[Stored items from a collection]
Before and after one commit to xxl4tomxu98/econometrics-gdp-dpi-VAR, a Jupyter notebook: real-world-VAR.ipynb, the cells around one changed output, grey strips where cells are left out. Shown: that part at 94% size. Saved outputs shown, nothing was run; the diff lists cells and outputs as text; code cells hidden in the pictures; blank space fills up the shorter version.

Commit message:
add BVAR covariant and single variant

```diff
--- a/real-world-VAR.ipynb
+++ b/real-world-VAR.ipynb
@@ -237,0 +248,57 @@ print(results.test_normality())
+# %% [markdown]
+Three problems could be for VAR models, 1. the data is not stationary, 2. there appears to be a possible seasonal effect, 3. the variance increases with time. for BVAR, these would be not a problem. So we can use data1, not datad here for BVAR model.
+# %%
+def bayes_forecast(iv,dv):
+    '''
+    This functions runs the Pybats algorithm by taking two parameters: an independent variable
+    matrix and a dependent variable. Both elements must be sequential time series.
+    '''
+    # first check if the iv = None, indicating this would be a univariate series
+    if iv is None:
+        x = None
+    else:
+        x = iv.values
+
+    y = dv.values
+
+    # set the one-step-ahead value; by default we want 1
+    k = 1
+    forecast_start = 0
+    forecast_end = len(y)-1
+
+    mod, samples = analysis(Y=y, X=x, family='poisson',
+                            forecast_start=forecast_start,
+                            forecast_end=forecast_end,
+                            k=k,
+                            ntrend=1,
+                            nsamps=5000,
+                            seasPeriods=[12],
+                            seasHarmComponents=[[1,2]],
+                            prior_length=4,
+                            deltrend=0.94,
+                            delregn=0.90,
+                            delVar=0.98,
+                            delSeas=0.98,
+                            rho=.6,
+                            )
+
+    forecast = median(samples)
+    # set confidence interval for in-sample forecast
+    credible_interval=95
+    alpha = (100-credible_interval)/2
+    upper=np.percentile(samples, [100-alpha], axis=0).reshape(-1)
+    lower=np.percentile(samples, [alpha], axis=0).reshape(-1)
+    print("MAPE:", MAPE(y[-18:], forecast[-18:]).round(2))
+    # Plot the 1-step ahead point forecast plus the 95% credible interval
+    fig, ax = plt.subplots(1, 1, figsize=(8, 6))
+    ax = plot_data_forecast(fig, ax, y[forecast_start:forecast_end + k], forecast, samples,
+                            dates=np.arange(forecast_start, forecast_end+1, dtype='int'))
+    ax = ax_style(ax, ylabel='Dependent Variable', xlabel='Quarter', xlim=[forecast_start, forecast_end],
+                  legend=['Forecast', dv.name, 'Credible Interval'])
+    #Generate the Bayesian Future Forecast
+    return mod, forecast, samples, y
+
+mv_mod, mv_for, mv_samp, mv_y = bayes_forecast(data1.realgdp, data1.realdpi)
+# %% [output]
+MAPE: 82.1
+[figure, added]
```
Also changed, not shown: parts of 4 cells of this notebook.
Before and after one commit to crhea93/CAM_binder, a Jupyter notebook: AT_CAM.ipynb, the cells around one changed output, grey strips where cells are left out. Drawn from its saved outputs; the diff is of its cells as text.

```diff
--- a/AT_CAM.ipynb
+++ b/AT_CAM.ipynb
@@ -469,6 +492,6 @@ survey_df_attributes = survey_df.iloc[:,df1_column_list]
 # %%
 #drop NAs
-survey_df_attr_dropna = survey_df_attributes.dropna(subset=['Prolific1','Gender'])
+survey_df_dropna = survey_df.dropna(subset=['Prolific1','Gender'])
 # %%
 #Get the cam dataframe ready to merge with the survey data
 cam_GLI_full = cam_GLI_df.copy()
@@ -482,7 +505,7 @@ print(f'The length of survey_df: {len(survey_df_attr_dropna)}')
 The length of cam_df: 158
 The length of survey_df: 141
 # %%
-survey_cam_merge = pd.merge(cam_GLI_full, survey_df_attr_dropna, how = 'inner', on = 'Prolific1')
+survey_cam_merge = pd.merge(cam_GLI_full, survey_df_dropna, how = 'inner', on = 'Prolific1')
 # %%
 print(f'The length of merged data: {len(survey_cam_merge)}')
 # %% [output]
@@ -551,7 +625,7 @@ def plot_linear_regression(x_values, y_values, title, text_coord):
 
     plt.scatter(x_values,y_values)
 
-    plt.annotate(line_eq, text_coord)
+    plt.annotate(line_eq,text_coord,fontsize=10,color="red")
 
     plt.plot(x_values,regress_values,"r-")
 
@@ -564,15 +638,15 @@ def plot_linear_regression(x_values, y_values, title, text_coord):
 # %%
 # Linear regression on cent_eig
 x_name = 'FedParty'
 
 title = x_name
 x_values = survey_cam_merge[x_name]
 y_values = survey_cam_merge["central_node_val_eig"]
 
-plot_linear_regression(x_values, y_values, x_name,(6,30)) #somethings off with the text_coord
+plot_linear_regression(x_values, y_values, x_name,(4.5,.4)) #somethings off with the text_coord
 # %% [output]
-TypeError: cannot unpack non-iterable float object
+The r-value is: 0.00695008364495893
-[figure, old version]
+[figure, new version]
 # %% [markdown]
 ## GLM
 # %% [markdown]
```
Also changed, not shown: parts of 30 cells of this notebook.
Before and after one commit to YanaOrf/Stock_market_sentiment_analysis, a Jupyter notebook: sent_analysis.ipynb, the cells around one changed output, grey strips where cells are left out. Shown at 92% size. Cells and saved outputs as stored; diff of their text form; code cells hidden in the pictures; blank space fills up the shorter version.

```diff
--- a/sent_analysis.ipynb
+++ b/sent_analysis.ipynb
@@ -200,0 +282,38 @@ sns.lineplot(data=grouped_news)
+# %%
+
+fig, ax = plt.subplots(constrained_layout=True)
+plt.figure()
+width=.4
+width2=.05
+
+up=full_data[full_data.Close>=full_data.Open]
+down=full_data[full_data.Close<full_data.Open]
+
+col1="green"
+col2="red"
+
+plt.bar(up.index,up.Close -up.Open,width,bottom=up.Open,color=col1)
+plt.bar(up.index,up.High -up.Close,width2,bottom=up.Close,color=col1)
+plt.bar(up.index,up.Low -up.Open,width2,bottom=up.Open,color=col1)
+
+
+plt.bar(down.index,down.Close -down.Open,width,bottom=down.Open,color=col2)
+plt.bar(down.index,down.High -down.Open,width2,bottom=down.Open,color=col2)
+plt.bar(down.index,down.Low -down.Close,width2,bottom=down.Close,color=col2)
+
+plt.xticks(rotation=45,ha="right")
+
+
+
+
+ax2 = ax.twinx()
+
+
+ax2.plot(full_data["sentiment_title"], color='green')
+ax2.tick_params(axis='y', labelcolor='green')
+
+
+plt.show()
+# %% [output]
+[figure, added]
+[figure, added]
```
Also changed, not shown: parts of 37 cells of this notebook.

- WHAT TO DO -
Write out the records again, exactly as given.

- WRITTEN ANSWER -
Before and after one commit to xxl4tomxu98/econometrics-gdp-dpi-VAR, a Jupyter notebook: real-world-VAR.ipynb, the cells around one changed output, grey strips where cells are left out. Shown: that part at 94% size. Saved outputs shown, nothing was run; the diff lists cells and outputs as text; code cells hidden in the pictures; blank space fills up the shorter version.

Commit message:
add BVAR covariant and single variant

```diff
--- a/real-world-VAR.ipynb
+++ b/real-world-VAR.ipynb
@@ -237,0 +248,57 @@ print(results.test_normality())
+# %% [markdown]
+Three problems could be for VAR models, 1. the data is not stationary, 2. there appears to be a possible seasonal effect, 3. the variance increases with time. for BVAR, these would be not a problem. So we can use data1, not datad here for BVAR model.
+# %%
+def bayes_forecast(iv,dv):
+    '''
+    This functions runs the Pybats algorithm by taking two parameters: an independent variable
+    matrix and a dependent variable. Both elements must be sequential time series.
+    '''
+    # first check if the iv = None, indicating this would be a univariate series
+    if iv is None:
+        x = None
+    else:
+        x = iv.values
+
+    y = dv.values
+
+    # set the one-step-ahead value; by default we want 1
+    k = 1
+    forecast_start = 0
+    forecast_end = len(y)-1
+
+    mod, samples = analysis(Y=y, X=x, family='poisson',
+                            forecast_start=forecast_start,
+                            forecast_end=forecast_end,
+                            k=k,
+                            ntrend=1,
+                            nsamps=5000,
+                            seasPeriods=[12],
+                            seasHarmComponents=[[1,2]],
+                            prior_length=4,
+                            deltrend=0.94,
+                            delregn=0.90,
+                            delVar=0.98,
+                            delSeas=0.98,
+                            rho=.6,
+                            )
+
+    forecast = median(samples)
+    # set confidence interval for in-sample forecast
+    credible_interval=95
+    alpha = (100-credible_interval)/2
+    upper=np.percentile(samples, [100-alpha], axis=0).reshape(-1)
+    lower=np.percentile(samples, [alpha], axis=0).reshape(-1)
+    print("MAPE:", MAPE(y[-18:], forecast[-18:]).round(2))
+    # Plot the 1-step ahead point forecast plus the 95% credible interval
+    fig, ax = plt.subplots(1, 1, figsize=(8, 6))
+    ax = plot_data_forecast(fig, ax, y[forecast_start:forecast_end + k], forecast, samples,
+                            dates=np.arange(forecast_start, forecast_end+1, dtype='int'))
+    ax = ax_style(ax, ylabel='Dependent Variable', xlabel='Quarter', xlim=[forecast_start, forecast_end],
+                  legend=['Forecast', dv.name, 'Credible Interval'])
+    #Generate the Bayesian Future Forecast
+    return mod, forecast, samples, y
+
+mv_mod, mv_for, mv_samp, mv_y = bayes_forecast(data1.realgdp, data1.realdpi)
+# %% [output]
+MAPE: 82.1
+[figure, added]
```
Also changed, not shown: parts of 4 cells of this notebook.
Before and after one commit to crhea93/CAM_binder, a Jupyter notebook: AT_CAM.ipynb, the cells around one changed output, grey strips where cells are left out. Drawn from its saved outputs; the diff is of its cells as text.

```diff
--- a/AT_CAM.ipynb
+++ b/AT_CAM.ipynb
@@ -469,6 +492,6 @@ survey_df_attributes = survey_df.iloc[:,df1_column_list]
 # %%
 #drop NAs
-survey_df_attr_dropna = survey_df_attributes.dropna(subset=['Prolific1','Gender'])
+survey_df_dropna = survey_df.dropna(subset=['Prolific1','Gender'])
 # %%
 #Get the cam dataframe ready to merge with the survey data
 cam_GLI_full = cam_GLI_df.copy()
@@ -482,7 +505,7 @@ print(f'The length of survey_df: {len(survey_df_attr_dropna)}')
 The length of cam_df: 158
 The length of survey_df: 141
 # %%
-survey_cam_merge = pd.merge(cam_GLI_full, survey_df_attr_dropna, how = 'inner', on = 'Prolific1')
+survey_cam_merge = pd.merge(cam_GLI_full, survey_df_dropna, how = 'inner', on = 'Prolific1')
 # %%
 print(f'The length of merged data: {len(survey_cam_merge)}')
 # %% [output]
@@ -551,7 +625,7 @@ def plot_linear_regression(x_values, y_values, title, text_coord):
 
     plt.scatter(x_values,y_values)
 
-    plt.annotate(line_eq, text_coord)
+    plt.annotate(line_eq,text_coord,fontsize=10,color="red")
 
     plt.plot(x_values,regress_values,"r-")
 
@@ -564,15 +638,15 @@ def plot_linear_regression(x_values, y_values, title, text_coord):
 # %%
 # Linear regression on cent_eig
 x_name = 'FedParty'
 
 title = x_name
 x_values = survey_cam_merge[x_name]
 y_values = survey_cam_merge["central_node_val_eig"]
 
-plot_linear_regression(x_values, y_values, x_name,(6,30)) #somethings off with the text_coord
+plot_linear_regression(x_values, y_values, x_name,(4.5,.4)) #somethings off with the text_coord
 # %% [output]
-TypeError: cannot unpack non-iterable float object
+The r-value is: 0.00695008364495893
-[figure, old version]
+[figure, new version]
 # %% [markdown]
 ## GLM
 # %% [markdown]
```
Also changed, not shown: parts of 30 cells of this notebook.
Before and after one commit to YanaOrf/Stock_market_sentiment_analysis, a Jupyter notebook: sent_analysis.ipynb, the cells around one changed output, grey strips where cells are left out. Shown at 92% size. Cells and saved outputs as stored; diff of their text form; code cells hidden in the pictures; blank space fills up the shorter version.

```diff
--- a/sent_analysis.ipynb
+++ b/sent_analysis.ipynb
@@ -200,0 +282,38 @@ sns.lineplot(data=grouped_news)
+# %%
+
+fig, ax = plt.subplots(constrained_layout=True)
+plt.figure()
+width=.4
+width2=.05
+
+up=full_data[full_data.Close>=full_data.Open]
+down=full_data[full_data.Close<full_data.Open]
+
+col1="green"
+col2="red"
+
+plt.bar(up.index,up.Close -up.Open,width,bottom=up.Open,color=col1)
+plt.bar(up.index,up.High -up.Close,width2,bottom=up.Close,color=col1)
+plt.bar(up.index,up.Low -up.Open,width2,bottom=up.Open,color=col1)
+
+
+plt.bar(down.index,down.Close -down.Open,width,bottom=down.Open,color=col2)
+plt.bar(down.index,down.High -down.Open,width2,bottom=down.Open,color=col2)
+plt.bar(down.index,down.Low -down.Close,width2,bottom=down.Close,color=col2)
+
+plt.xticks(rotation=45,ha="right")
+
+
+
+
+ax2 = ax.twinx()
+
+
+ax2.plot(full_data["sentiment_title"], color='green')
+ax2.tick_params(axis='y', labelcolor='green')
+
+
+plt.show()
+# %% [output]
+[figure, added]
+[figure, added]
```
Also changed, not shown: parts of 37 cells of this notebook.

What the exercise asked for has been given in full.